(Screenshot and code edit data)
------------------------

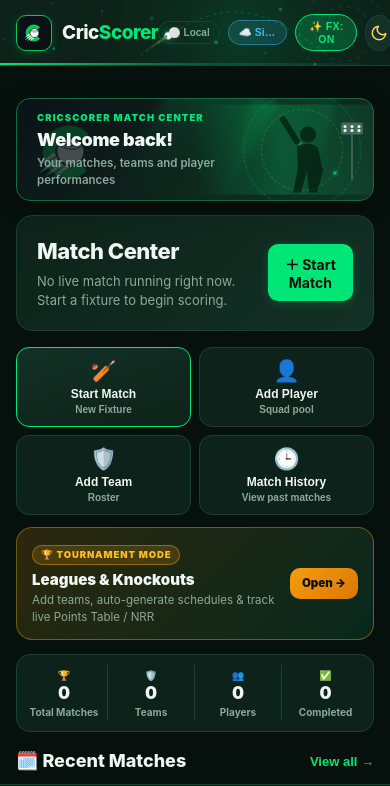
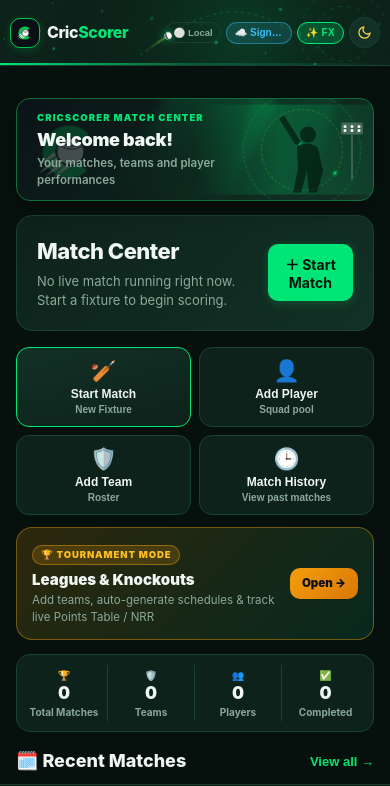
Before and after one commit to Dnyan-96/CricScorer, a plain HTML site: page index.html in a window 390 px wide. Shown: the top 786 px of the page. Drawn offline with nearby package versions, Linux system fonts and the light colour scheme; no server answers.

Commit message:
Fixed top nav
Fixed mobile top navigation bar spacing and button sizing

```diff
--- a/index.html
+++ b/index.html
@@ -69,7 +69,7 @@
     <div class="header-actions">
       <button id="syncStatusPill" class="pill-btn sync-status-pill offline" onclick="handleSyncStatusPillClick()" title="Cloud Sync & Offline Retry Queue Status">⚪ Local</button>
       <button id="cloudAuthHeaderBtn" class="pill-btn cloud-auth-pill" onclick="handleCloudAuthHeaderClick()" title="Sign In / Cloud Sync Profile">☁️ Sign In</button>
-      <button id="fxToggleBtn" class="pill-btn fx-toggle-btn active" onclick="toggleBroadcastFx()" title="Toggle On-Screen Celebration Animations" aria-label="Toggle on-screen animations">✨ FX: ON</button>
+      <button id="fxToggleBtn" class="pill-btn fx-toggle-btn active" onclick="toggleBroadcastFx()" title="Toggle On-Screen Celebration Animations" aria-label="Toggle on-screen animations">✨ FX<span class="fx-btn-detail">: ON</span></button>
       <button id="themeToggleBtn" class="icon-btn theme-svg-btn" onclick="toggleTheme()" title="Toggle Light/Dark Theme" aria-label="Toggle theme">
         <svg class="icon-moon" viewBox="0 0 24 24" width="18" height="18" fill="none" stroke="currentColor" stroke-width="2" stroke-linecap="round" stroke-linejoin="round">
           <path d="M21 12.79A9 9 0 1 1 11.21 3 7 7 0 0 0 21 12.79z"/>
--- a/styles.css
+++ b/styles.css
@@ -3752,3 +3752,120 @@ body[data-theme="light"] .cap-spotlight-card.mvp-cap {
   20% { opacity: 1; transform: translateY(0) scale(1.12); }
   100% { opacity: 0; transform: translateY(-110px) scale(0.95); }
 }
+
+
+/* ==========================================
+   V2.31 MOBILE TOP BAR RESPONSIVE FIX
+   ========================================== */
+
+.top-nav {
+  gap: 8px;
+}
+
+.brand-cluster {
+  flex-shrink: 0;
+  min-width: 0;
+}
+
+.header-actions {
+  display: flex;
+  align-items: center;
+  justify-content: flex-end;
+  gap: 6px;
+  min-width: 0;
+  flex-wrap: nowrap;
+}
+
+.sync-status-pill,
+.cloud-auth-pill,
+.fx-toggle-btn {
+  display: inline-flex;
+  align-items: center;
+  justify-content: center;
+  white-space: nowrap;
+  flex-shrink: 0;
+  line-height: 1;
+}
+
+.theme-svg-btn {
+  width: 34px;
+  height: 34px;
+  min-width: 34px;
+  max-width: 34px;
+  padding: 0;
+  border-radius: 50%;
+  flex-shrink: 0;
+  aspect-ratio: 1 / 1;
+}
+
+@media (max-width: 480px) {
+  .top-nav {
+    padding: 9px 10px;
+    gap: 6px;
+  }
+
+  .brand-cluster {
+    gap: 7px;
+  }
+
+  .brand-logo-badge {
+    width: 30px !important;
+    height: 30px !important;
+    min-width: 30px;
+  }
+
+  .brand-logo-badge .cs-emblem-svg {
+    width: 24px !important;
+    height: 24px !important;
+  }
+
+  .brand-name {
+    font-size: 16px;
+    letter-spacing: -0.4px;
+  }
+
+  .header-actions {
+    gap: 5px;
+  }
+
+  .sync-status-pill {
+    font-size: 9.5px;
+    padding: 5px 7px;
+  }
+
+  .cloud-auth-pill {
+    font-size: 10px;
+    padding: 5px 8px;
+    max-width: 76px;
+    display: inline-block;
+    overflow: hidden;
+    text-overflow: ellipsis;
+  }
+
+  .fx-toggle-btn {
+    font-size: 10px;
+    padding: 5px 8px;
+  }
+
+  .theme-svg-btn {
+    width: 31px;
+    height: 31px;
+    min-width: 31px;
+    max-width: 31px;
+  }
+
+  .theme-svg-btn svg {
+    width: 15px;
+    height: 15px;
+  }
+}
+
+@media (max-width: 390px) {
+  .fx-btn-detail {
+    display: none;
+  }
+
+  .cloud-auth-pill {
+    max-width: 66px;
+  }
+}
--- a/sw.js
+++ b/sw.js
@@ -1,4 +1,4 @@
-const CACHE_NAME = 'cricscorer-v2.30';
+const CACHE_NAME = 'cricscorer-v2.31';
 const ASSETS = [
   './',
   './index.html',
```
Also changed, not shown: app.js, 1 other file.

------------------------

With no other words, state how many lines above hold the word "size".

4